Web document revisions
========================================
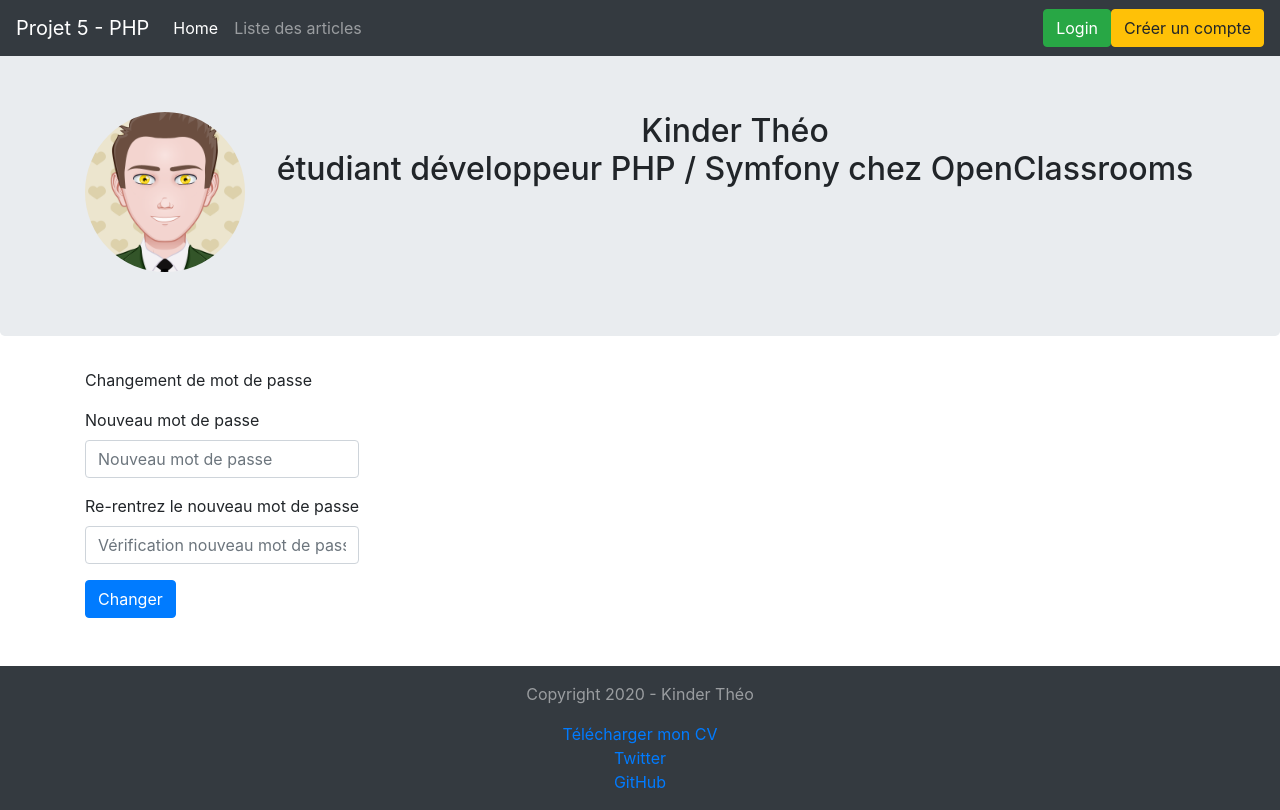
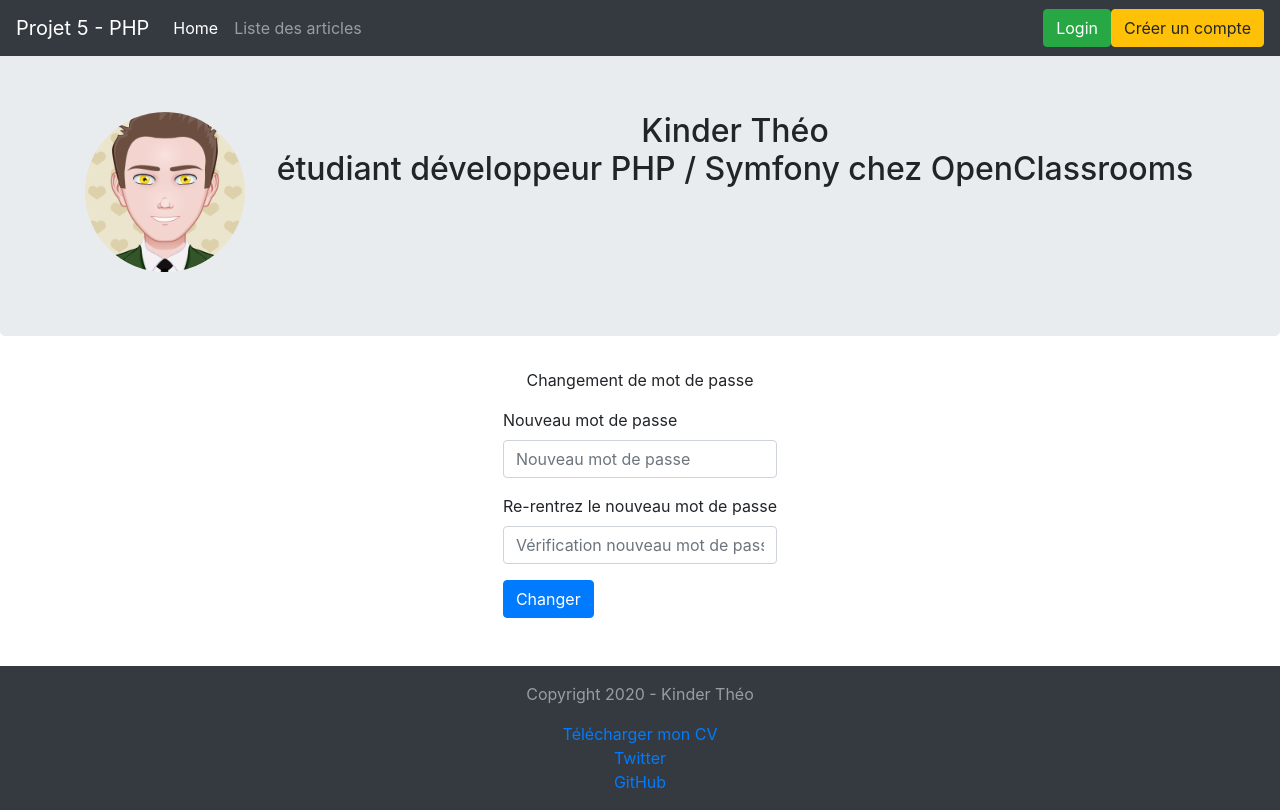
Before and after one commit to temimi94/Blog, a PHP site: template src/View/login/changepassword.twig in a window 1280 px wide. Run offline with PHP 8.4, Linux system fonts and the light colour scheme; the template is opened without the code that fills it, so the values that code supplies are empty; some libraries are stand-ins or nearby versions.

Commit message:
update views

```diff
--- a/src/View/login/changepassword.twig
+++ b/src/View/login/changepassword.twig
@@ -2,18 +2,18 @@
 {% block content %}
 
 <div class="container">
-    <div class="row">
+    <div class="row justify-content-center">
         <p>Changement de mot de passe</p>
     </div>
-    <div class="row">
-        <form method="post" action="index.php?page=login&method=changePassword&token={{ token }}&iduser={{ iduser }}">
+    <div class="row justify-content-center">
+        <form method="post" action="index.php?page=login&method=changePassword&token={{ get.token }}&iduser={{ get.iduser }}">
             <div class="form-group">
                 <label for="passwrd">Nouveau mot de passe</label>
-                <input type="password" name="password1" class="form-control" id="passwrd" placeholder="Nouveau mot de passe">
+                <input type="password" name="password1" class="form-control" id="password" placeholder="Nouveau mot de passe">
             </div>
             <div class="form-group">
                 <label for="passwrd">Re-rentrez le nouveau mot de passe</label>
-                <input type="password" name="password2" class="form-control" id="passwrd" placeholder="Vérification nouveau mot de passe">
+                <input type="password" name="password2" class="form-control" id="password" placeholder="Vérification nouveau mot de passe">
             </div>
             <button type="submit" class="btn btn-primary">Changer</button>
         </form>
--- a/src/View/user/user.twig
+++ b/src/View/user/user.twig
@@ -48,7 +48,7 @@
                     <a class="btn btn-default btn-secondary"href="index.php?page=user&method=listComment">Liste de mes commentaires</a>
                 </div>
                 <div class="row pb-2 justify-content-center">
-                    <a class="btn btn-default btn-secondary" href="index.php?page=user&method=changePassword">Changer de mot de passe</a>
+                    <a class="btn btn-default btn-secondary" href="index.php?page=login&method=changePassword">Changer de mot de passe</a>
                 </div>
             </div>
         </div>
```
========================================
## What to do
Repeat the data exactly. No pictures should appear.

## Task output
Before and after one commit to temimi94/Blog, a PHP site: template src/View/login/changepassword.twig in a window 1280 px wide. Run offline with PHP 8.4, Linux system fonts and the light colour scheme; the template is opened without the code that fills it, so the values that code supplies are empty; some libraries are stand-ins or nearby versions.

Commit message:
update views

```diff
--- a/src/View/login/changepassword.twig
+++ b/src/View/login/changepassword.twig
@@ -2,18 +2,18 @@
 {% block content %}
 
 <div class="container">
-    <div class="row">
+    <div class="row justify-content-center">
         <p>Changement de mot de passe</p>
     </div>
-    <div class="row">
-        <form method="post" action="index.php?page=login&method=changePassword&token={{ token }}&iduser={{ iduser }}">
+    <div class="row justify-content-center">
+        <form method="post" action="index.php?page=login&method=changePassword&token={{ get.token }}&iduser={{ get.iduser }}">
             <div class="form-group">
                 <label for="passwrd">Nouveau mot de passe</label>
-                <input type="password" name="password1" class="form-control" id="passwrd" placeholder="Nouveau mot de passe">
+                <input type="password" name="password1" class="form-control" id="password" placeholder="Nouveau mot de passe">
             </div>
             <div class="form-group">
                 <label for="passwrd">Re-rentrez le nouveau mot de passe</label>
-                <input type="password" name="password2" class="form-control" id="passwrd" placeholder="Vérification nouveau mot de passe">
+                <input type="password" name="password2" class="form-control" id="password" placeholder="Vérification nouveau mot de passe">
             </div>
             <button type="submit" class="btn btn-primary">Changer</button>
         </form>
--- a/src/View/user/user.twig
+++ b/src/View/user/user.twig
@@ -48,7 +48,7 @@
                     <a class="btn btn-default btn-secondary"href="index.php?page=user&method=listComment">Liste de mes commentaires</a>
                 </div>
                 <div class="row pb-2 justify-content-center">
-                    <a class="btn btn-default btn-secondary" href="index.php?page=user&method=changePassword">Changer de mot de passe</a>
+                    <a class="btn btn-default btn-secondary" href="index.php?page=login&method=changePassword">Changer de mot de passe</a>
                 </div>
             </div>
         </div>
```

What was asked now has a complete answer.